▶ Records to process:
============================================================
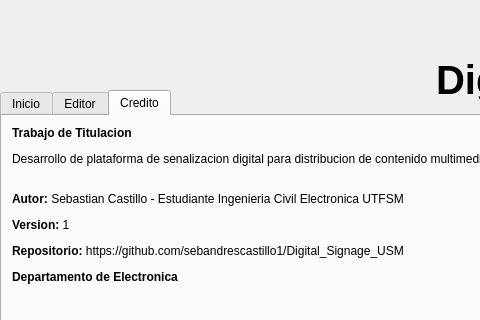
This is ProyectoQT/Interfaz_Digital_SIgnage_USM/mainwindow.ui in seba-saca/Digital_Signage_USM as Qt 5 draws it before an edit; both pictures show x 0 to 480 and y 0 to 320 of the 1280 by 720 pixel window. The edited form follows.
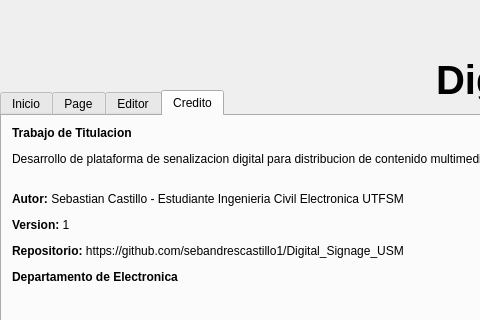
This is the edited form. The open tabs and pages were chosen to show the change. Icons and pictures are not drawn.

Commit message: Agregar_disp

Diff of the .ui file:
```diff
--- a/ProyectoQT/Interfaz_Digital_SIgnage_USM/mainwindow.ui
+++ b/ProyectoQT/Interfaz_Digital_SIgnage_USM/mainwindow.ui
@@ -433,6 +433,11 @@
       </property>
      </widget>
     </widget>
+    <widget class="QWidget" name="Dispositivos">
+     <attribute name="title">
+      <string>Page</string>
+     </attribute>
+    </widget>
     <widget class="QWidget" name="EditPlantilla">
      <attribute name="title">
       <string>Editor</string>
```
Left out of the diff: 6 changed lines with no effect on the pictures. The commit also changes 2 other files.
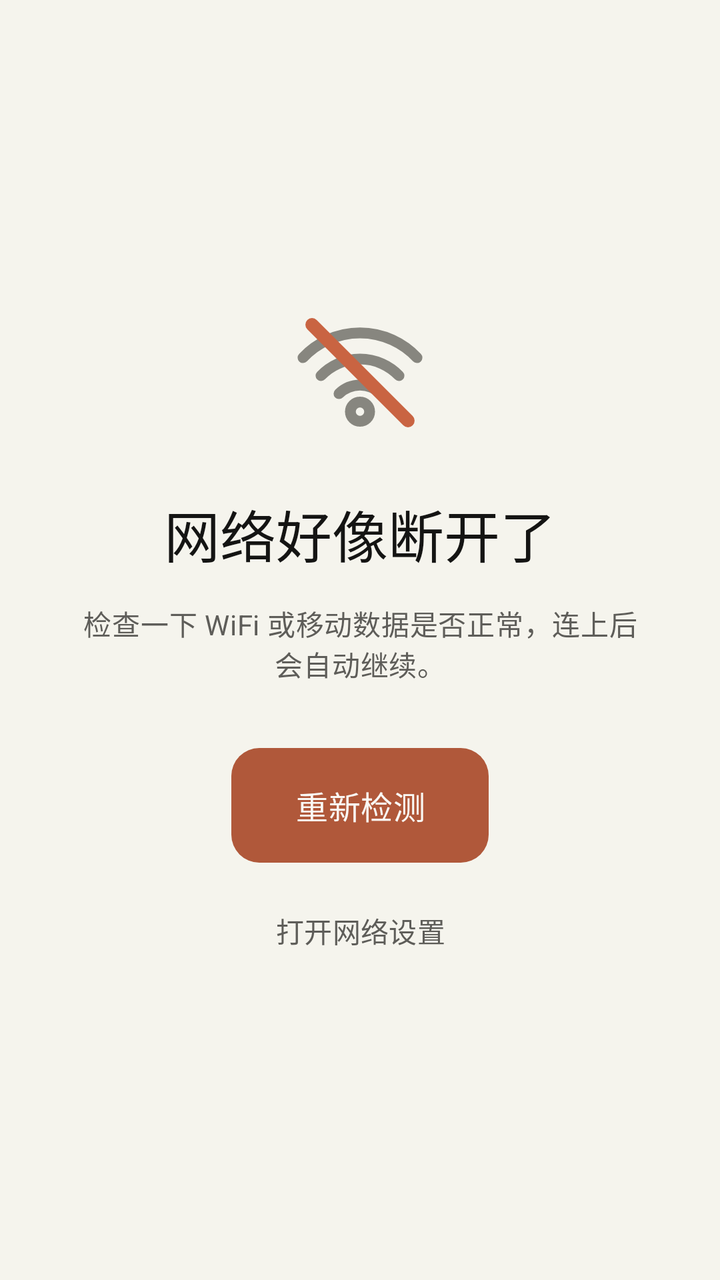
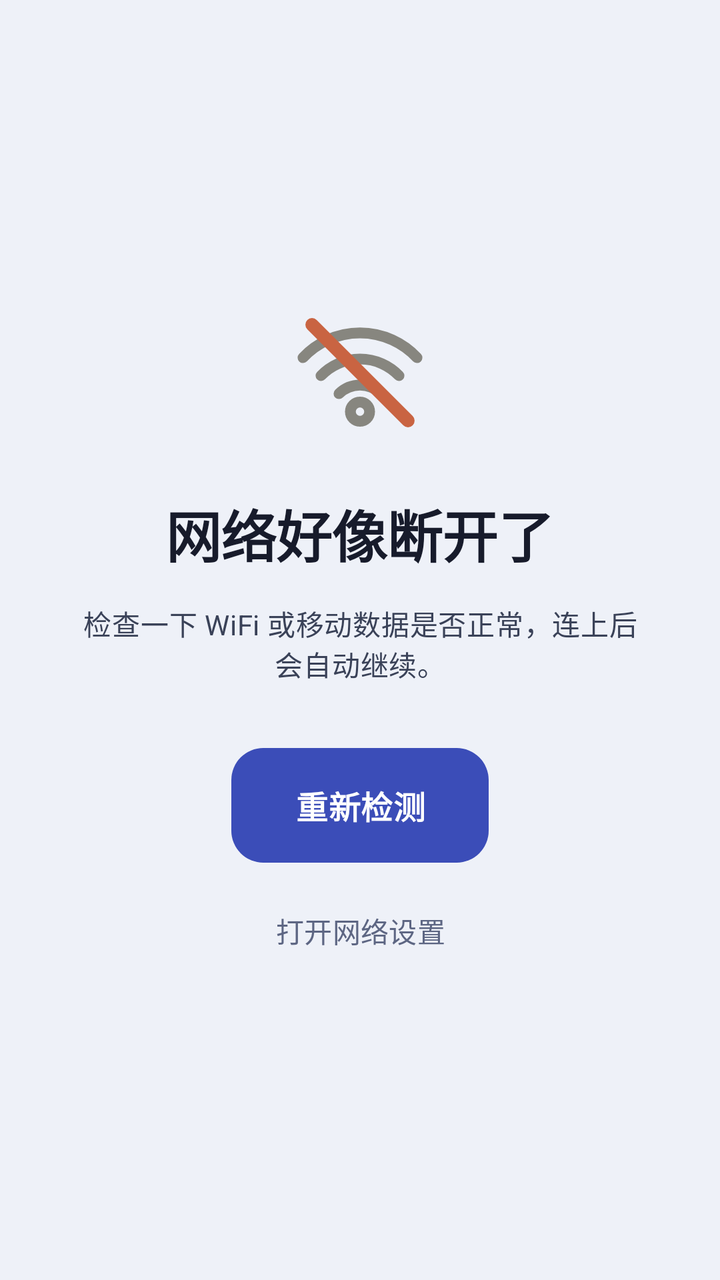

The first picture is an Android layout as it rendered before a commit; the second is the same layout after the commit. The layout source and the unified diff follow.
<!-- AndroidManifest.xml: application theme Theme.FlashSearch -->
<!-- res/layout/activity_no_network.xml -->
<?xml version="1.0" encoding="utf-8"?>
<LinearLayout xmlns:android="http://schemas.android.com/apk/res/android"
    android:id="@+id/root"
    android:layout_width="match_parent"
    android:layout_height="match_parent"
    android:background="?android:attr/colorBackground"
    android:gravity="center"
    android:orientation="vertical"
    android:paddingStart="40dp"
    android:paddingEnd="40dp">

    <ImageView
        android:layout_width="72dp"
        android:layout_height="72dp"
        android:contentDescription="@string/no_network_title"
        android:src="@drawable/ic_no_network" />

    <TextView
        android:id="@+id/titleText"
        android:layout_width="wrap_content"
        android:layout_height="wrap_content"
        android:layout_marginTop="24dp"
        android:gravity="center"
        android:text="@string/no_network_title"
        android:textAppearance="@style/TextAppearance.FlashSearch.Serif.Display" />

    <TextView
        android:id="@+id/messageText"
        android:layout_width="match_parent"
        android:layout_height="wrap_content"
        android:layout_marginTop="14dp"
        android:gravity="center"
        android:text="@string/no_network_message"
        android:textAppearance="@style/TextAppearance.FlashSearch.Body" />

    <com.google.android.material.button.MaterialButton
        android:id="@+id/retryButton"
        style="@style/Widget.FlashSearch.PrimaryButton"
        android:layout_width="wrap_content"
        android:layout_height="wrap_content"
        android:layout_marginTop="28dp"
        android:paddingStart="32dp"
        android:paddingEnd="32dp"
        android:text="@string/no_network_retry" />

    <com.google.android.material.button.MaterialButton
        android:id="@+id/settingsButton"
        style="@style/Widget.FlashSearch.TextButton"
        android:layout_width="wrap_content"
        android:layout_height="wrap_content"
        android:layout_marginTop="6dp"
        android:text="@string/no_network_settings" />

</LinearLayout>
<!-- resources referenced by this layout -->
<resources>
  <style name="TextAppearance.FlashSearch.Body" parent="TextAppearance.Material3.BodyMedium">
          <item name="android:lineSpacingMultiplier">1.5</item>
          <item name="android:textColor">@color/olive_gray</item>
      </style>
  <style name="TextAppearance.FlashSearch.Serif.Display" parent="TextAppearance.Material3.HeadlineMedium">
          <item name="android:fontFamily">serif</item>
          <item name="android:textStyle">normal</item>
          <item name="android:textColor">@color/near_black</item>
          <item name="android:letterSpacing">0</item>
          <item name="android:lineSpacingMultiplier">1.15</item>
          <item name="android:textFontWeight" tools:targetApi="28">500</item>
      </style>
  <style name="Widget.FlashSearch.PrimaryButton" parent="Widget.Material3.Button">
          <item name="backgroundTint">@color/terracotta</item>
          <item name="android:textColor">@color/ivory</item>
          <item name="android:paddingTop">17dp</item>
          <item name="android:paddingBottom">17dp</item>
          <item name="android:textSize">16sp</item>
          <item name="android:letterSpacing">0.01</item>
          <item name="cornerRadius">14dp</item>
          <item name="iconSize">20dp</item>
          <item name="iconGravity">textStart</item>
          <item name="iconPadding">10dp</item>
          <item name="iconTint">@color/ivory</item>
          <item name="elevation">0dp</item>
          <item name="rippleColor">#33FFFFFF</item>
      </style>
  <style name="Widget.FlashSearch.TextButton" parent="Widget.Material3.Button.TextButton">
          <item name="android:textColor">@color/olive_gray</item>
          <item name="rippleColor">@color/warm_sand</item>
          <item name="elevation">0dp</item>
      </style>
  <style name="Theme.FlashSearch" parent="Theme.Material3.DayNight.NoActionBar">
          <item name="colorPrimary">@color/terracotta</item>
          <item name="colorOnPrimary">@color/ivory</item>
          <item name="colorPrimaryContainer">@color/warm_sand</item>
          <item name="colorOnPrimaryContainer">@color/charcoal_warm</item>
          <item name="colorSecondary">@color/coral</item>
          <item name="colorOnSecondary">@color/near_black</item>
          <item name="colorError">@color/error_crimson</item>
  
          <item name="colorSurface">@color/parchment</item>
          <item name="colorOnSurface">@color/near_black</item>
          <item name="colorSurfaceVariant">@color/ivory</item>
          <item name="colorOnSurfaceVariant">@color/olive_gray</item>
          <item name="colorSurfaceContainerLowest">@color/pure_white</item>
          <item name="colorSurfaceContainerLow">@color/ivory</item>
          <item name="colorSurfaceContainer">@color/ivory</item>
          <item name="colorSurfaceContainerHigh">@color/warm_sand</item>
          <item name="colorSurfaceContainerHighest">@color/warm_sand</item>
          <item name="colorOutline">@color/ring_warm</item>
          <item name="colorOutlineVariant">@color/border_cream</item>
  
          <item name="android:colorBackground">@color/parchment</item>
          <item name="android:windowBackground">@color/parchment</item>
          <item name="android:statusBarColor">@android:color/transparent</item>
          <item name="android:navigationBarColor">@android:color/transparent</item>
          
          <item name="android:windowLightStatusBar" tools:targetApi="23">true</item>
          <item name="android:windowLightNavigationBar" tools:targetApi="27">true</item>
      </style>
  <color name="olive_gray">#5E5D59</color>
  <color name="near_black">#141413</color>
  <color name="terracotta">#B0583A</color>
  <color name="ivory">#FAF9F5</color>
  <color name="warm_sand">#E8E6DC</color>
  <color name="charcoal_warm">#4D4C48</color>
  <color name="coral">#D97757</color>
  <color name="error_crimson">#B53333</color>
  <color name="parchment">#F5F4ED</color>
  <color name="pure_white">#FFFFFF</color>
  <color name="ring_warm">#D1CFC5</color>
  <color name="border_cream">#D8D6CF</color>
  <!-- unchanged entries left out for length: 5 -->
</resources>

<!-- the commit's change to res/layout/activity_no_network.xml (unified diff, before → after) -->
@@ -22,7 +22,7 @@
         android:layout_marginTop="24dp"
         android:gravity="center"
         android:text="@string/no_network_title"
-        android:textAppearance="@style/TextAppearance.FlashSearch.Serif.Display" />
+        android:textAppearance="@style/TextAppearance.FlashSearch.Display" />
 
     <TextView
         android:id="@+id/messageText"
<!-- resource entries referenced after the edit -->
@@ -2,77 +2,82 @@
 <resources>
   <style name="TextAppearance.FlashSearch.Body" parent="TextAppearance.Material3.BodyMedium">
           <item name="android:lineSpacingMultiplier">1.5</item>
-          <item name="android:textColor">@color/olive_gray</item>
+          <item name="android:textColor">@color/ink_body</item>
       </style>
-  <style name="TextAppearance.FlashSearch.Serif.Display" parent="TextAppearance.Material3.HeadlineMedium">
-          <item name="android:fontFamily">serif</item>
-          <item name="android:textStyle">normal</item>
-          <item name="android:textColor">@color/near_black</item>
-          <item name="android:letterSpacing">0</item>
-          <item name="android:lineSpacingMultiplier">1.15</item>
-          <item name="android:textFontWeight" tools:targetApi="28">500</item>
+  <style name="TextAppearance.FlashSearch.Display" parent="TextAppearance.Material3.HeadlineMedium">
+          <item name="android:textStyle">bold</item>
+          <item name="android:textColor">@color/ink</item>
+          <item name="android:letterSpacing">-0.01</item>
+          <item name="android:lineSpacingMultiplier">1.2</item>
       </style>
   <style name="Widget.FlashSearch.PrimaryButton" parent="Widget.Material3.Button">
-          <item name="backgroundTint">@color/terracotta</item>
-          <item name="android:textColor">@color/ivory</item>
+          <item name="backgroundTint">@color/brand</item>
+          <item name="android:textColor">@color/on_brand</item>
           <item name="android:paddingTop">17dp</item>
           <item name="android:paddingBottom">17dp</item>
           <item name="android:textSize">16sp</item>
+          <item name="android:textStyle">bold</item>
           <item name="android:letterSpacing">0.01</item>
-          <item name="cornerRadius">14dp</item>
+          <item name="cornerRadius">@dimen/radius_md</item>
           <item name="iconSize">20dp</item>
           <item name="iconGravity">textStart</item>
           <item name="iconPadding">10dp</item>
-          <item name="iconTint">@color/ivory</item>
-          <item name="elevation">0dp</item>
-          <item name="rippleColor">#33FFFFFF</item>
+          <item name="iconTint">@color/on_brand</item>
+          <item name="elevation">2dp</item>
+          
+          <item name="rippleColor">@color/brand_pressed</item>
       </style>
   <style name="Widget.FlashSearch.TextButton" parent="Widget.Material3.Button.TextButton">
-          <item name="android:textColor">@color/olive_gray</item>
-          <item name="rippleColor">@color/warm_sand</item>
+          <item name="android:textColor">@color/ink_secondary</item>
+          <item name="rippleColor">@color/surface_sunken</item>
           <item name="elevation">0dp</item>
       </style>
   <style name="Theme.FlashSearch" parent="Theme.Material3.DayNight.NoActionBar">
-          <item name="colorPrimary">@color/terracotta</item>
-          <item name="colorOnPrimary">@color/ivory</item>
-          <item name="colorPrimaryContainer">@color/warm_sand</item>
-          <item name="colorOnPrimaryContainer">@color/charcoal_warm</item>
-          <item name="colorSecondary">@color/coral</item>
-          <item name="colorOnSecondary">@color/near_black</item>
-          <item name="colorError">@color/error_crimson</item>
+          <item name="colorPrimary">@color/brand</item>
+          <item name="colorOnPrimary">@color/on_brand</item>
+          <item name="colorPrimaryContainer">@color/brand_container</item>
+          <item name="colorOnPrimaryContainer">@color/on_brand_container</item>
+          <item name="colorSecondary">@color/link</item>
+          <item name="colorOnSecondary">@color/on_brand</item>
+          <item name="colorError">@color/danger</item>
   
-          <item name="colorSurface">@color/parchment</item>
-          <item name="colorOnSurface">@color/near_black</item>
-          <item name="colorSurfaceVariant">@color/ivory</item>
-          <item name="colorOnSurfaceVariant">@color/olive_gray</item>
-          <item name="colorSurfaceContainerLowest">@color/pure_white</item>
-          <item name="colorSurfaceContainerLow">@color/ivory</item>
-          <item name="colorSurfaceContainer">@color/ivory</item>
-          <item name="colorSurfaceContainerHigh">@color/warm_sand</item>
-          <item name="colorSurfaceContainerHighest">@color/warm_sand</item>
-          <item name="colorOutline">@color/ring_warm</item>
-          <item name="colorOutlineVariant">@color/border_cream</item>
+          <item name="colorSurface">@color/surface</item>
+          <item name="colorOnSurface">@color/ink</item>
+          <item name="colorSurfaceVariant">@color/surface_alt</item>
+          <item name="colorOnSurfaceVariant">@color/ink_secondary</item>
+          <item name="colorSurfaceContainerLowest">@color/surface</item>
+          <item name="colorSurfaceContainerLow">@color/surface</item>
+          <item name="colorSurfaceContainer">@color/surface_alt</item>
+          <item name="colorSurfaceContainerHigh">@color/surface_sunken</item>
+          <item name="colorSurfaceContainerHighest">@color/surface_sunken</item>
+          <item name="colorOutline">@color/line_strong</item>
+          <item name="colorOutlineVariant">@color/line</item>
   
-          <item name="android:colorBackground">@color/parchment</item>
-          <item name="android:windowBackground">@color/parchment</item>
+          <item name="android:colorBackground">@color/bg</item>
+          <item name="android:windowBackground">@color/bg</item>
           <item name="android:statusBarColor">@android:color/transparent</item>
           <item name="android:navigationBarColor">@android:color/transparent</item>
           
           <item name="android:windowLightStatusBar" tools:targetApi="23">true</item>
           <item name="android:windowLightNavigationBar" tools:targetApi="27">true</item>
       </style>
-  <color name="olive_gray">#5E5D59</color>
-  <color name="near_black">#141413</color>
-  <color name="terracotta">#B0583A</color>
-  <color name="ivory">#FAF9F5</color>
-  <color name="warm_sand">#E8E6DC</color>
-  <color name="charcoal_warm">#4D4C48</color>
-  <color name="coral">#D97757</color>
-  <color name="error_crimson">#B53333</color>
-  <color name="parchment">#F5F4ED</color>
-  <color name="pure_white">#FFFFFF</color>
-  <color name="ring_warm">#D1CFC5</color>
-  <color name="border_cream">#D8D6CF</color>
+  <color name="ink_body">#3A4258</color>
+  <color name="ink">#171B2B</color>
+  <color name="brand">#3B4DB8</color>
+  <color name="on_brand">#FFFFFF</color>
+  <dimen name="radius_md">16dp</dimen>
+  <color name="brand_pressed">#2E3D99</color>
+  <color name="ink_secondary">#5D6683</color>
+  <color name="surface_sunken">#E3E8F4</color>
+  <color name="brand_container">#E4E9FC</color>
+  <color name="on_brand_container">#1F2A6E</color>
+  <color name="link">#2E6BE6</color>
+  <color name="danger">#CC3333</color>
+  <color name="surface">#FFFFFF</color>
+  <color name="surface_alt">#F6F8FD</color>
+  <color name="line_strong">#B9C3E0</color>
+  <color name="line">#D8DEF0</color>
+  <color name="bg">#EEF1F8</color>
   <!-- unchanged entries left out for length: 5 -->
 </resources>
============================================================
▶ Aim of the exercise: Only a number is wanted here: the count of lines in the listing above holding the string "colorSurfaceContainerHighest".

▶ Task answer: 3